Jeremy Behreandt has an excellent review of Dark Matter by Aase Berg up on Heavy Feather Review.In it he makes some really interesting comments about the matter-mind conflict in the poem and how this might relate to the deformative language:
In Berg’s language, which deploys neologism and bizarre grammar, one is invited to practice new logics or analogies. If the ghost is born of the dark material machine, does it inherit the machine’s characteristics in its genes? If yes, and the dark matter is opaque and inscrutable, then the consciousness can learn nothing of itself by studying its parent empirically. If no, then the consciousness is an orphan, a “deformity, an aberration…a slit in the structure.” It is lost in the hostile world and to itself. Rather than accepting Descartes’ comfortable Cogito ergo sum, Berg explodes the disjunct between mind and body into grotesque, unforeseen conclusions. An architectural or geological formation may have a face or faces, a name or names, corruptible bodily organs or erupting limbs as much as a human may not. Flesh is machine, mineral is flesh, figure is indistinguishable from ground. This yields powerful imagery in Dark Matter, such as “Here runs a visible underground border, a fistulation toward Mare Imbrium. I thrust the muscle latch toward the machines that throb there in the wound” from “In Dovre Slate Mill.” Or “Here the tendons weave a cathedral of signs from Pangea’s hidden core. Here the cranium glows in the memory of the machine’s facial features” from “Cryptogram.”

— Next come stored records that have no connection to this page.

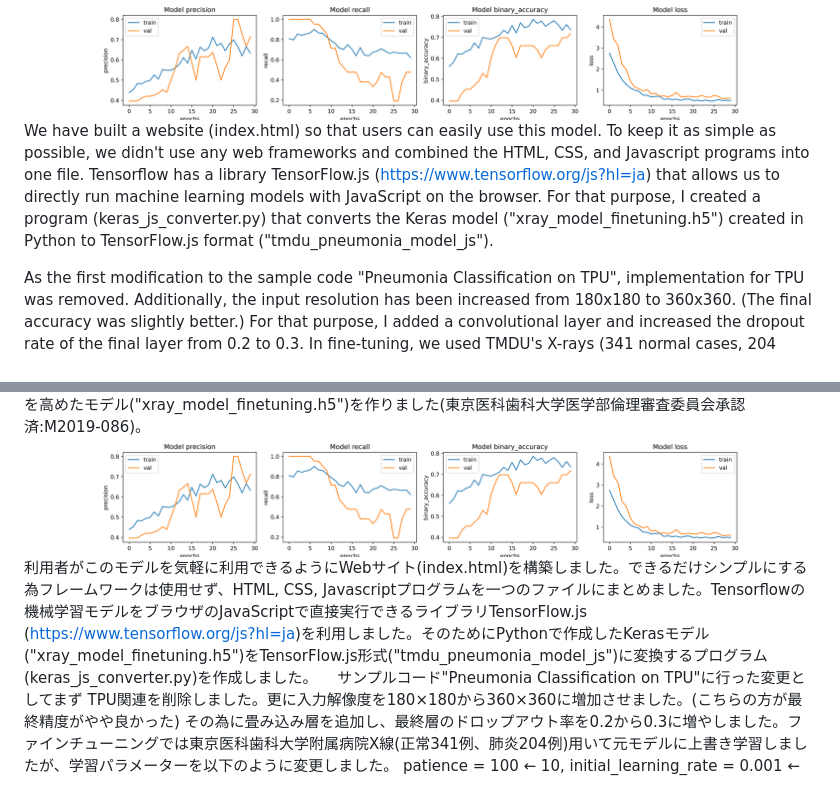
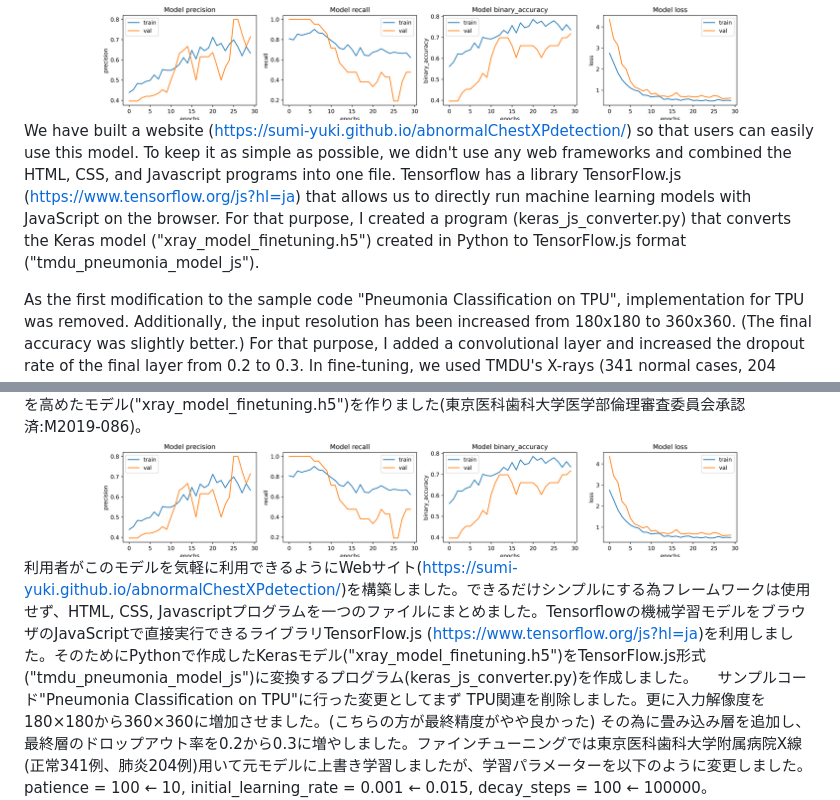
Before and after one commit to sumi-yuki/abnormalChestXPdetection, a Markdown page: README.md, 2 parts joined by grey strips. GitHub-like rendering.

```diff
--- a/README.md
+++ b/README.md
@@ -2,7 +2,7 @@
 ![Test Image 1](images/Originalearning.png)
  The accuracy when creating the model was over 90%, but the evaluation using chest X-ray at our hospital showed a classification accuracy of 64%. In order to cope with the domain shift, we performed domain adaptation by fine-tuning using images from our hospital to increase the correct answer rate, which achieved 74%. (Approved by Tokyo Medical and Dental University ethical review board: M2019-086) The fine-tuning program ("finetuning.py") produces Keras model: "xray_model_finetuning.h5" from "xray_model_original.h5".
 ![Test Image 2](images/Finetuninglearning.png)
-We have built a website (index.html) so that users can easily use this model. To keep it as simple as possible, we didn't use any web frameworks and combined the HTML, CSS, and Javascript programs into one file. Tensorflow has a library TensorFlow.js (https://www.tensorflow.org/js?hl=ja) that allows us to directly run machine learning models with JavaScript on the browser. For that purpose, I created a program (keras_js_converter.py) that converts the Keras model ("xray_model_finetuning.h5") created in Python to TensorFlow.js format ("tmdu_pneumonia_model_js").
+We have built a website (https://sumi-yuki.github.io/abnormalChestXPdetection/) so that users can easily use this model. To keep it as simple as possible, we didn't use any web frameworks and combined the HTML, CSS, and Javascript programs into one file. Tensorflow has a library TensorFlow.js (https://www.tensorflow.org/js?hl=ja) that allows us to directly run machine learning models with JavaScript on the browser. For that purpose, I created a program (keras_js_converter.py) that converts the Keras model ("xray_model_finetuning.h5") created in Python to TensorFlow.js format ("tmdu_pneumonia_model_js").
 
  As the first modification to the sample code "Pneumonia Classification on TPU", implementation for TPU was removed. Additionally, the input resolution has been increased from 180x180 to 360x360. (The final accuracy was slightly better.) For that purpose, I added a convolutional layer and increased the dropout rate of the final layer from 0.2 to 0.3.  In fine-tuning, we used TMDU's X-rays (341 normal cases, 204 pneumonia cases) to overwrite the original model, but we changed the learning parameters as follows.
 patience = 100 (from 10), initial_learning_rate = 0.001 (from 0.015), decay_steps = 100 (100000).
@@ -12,7 +12,7 @@ patience = 100 (from 10), initial_learning_rate = 0.001 (from 0.015), decay_step
 ![Test Image 1](images/Originalearning.png)
 　モデル作成時の判定正確度は90%以上ありましたが当院の画像での評価は判定正確度64%でした。ドメインシフトに対応するため当院の画像を使用し、ファインチューニングを行うプログラム("finetuning.py")にて判定正確度を74%を高めたモデル("xray_model_finetuning.h5")を作りました(東京医科歯科大学医学部倫理審査委員会承認済:M2019-086)。
 ![Test Image 2](images/Finetuninglearning.png)
-　利用者がこのモデルを気軽に利用できるようにWebサイト(index.html)を構築しました。できるだけシンプルにする為フレームワークは使用せず、HTML, CSS, Javascriptプログラムを一つのファイルにまとめました。Tensorflowの機械学習モデルをブラウザのJavaScriptで直接実行できるライブラリTensorFlow.js (https://www.tensorflow.org/js?hl=ja)を利用しました。そのためにPythonで作成したKerasモデル("xray_model_finetuning.h5")をTensorFlow.js形式("tmdu_pneumonia_model_js")に変換するプログラム(keras_js_converter.py)を作成しました。
+　利用者がこのモデルを気軽に利用できるようにWebサイト(https://sumi-yuki.github.io/abnormalChestXPdetection/)を構築しました。できるだけシンプルにする為フレームワークは使用せず、HTML, CSS, Javascriptプログラムを一つのファイルにまとめました。Tensorflowの機械学習モデルをブラウザのJavaScriptで直接実行できるライブラリTensorFlow.js (https://www.tensorflow.org/js?hl=ja)を利用しました。そのためにPythonで作成したKerasモデル("xray_model_finetuning.h5")をTensorFlow.js形式("tmdu_pneumonia_model_js")に変換するプログラム(keras_js_converter.py)を作成しました。
 　サンプルコード"Pneumonia Classification on TPU"に行った変更としてまず  TPU関連を削除しました。更に入力解像度を180×180から360×360に増加させました。(こちらの方が最終精度がやや良かった) その為に畳み込み層を追加し、最終層のドロップアウト率を0.2から0.3に増やしました。ファインチューニングでは東京医科歯科大学附属病院X線(正常341例、肺炎204例)用いて元モデルに上書き学習しましたが、学習パラメーターを以下のように変更しました。
 patience = 100 ← 10, initial_learning_rate = 0.001 ← 0.015, decay_steps = 100 ← 100000。
 
```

It has always struck me about this book how “figure is indistinguishable from ground” and this review brings this issue into an interesting conversation about matter.
Behreandt also raises the question of how I/Black Ocean have framed this translation:
Of course, one must remain mindful that the American audience receives Dark Matter through the interpretive framing of Johannes Görannson. If Berg writes, “Come Leatherface, my love, glide into the face of the secret’s bestial longing” and never again makes mention of Leatherface, both Gorannson’s introduction and the copy on the back cover, while acknowledging numerous sources, emphasize Berg’s allusion to and alteration of The Texas Chainsaw Massacre. It makes this reviewer wonder if the American kitschy-grotesque aesthetic, as it codifies its discourse and forms its canon, is promoting an edgy, hip Dark Matter that is in constellation with Bataille while keeping mum on the Dark Matter in constellation with Novalis (whose verse serves as an epigraph for the book), the Dark Matter which frequently addresses traditional philosophic questions on idealism vs. materialism, artificial vs. natural, reason vs. will, being vs. becoming, unity vs. strife.
I think that’s a fair question. I have always loved that poem (4.5 In Reactor) and the line about Leatherface has always stuck out to me, not just because she only uses this word once, but because for me that word (leather+face) invokes a lot of motifs from the text: the neologism, the foreignesese, the way identity is both a mask and very matter-y (made of fake skin); but also because one of Berg’s main inspirations is b-movies of various kinds (like Texas Chainsaw Massacre, which she has written about, or that horror movie with Nicole Kidman who kills her kids, which she re-wrote of sorts for her fifth book). Berg is also very much interested in kitsch – but like me, she has an expansive view of it. For example, she raised some eyebrows when she said she could appreciate Tranströmer “as kitsch”; but she did not mean that snidely. Although she has poems about guinea pigs, they are never merely ridiculous (as the term “kitsch” might suggest), they are quite horrifying, intensive.
And in this regard I have to go back to Daniel Tiffany’s observation that kitsch as “excessive beauty” and largely coming out of Romanticism. So that for me, Novalis is not the opposite of kitsch, but in conversation with kitsch (It might also be noteworthy that German Romanticism, and Novalis in particular, was a big influence on Breton and the French Surrealists, as well as the Stockholm Surrealists). And as for “traditional philosophic questions on idealism vs. materialism, artificial vs. natural, reason vs. will, being vs. becoming, unity vs. strife” – I hope I have not obscured these; I think both “kitsch” and Bataille contain interesting ways of framing such questions.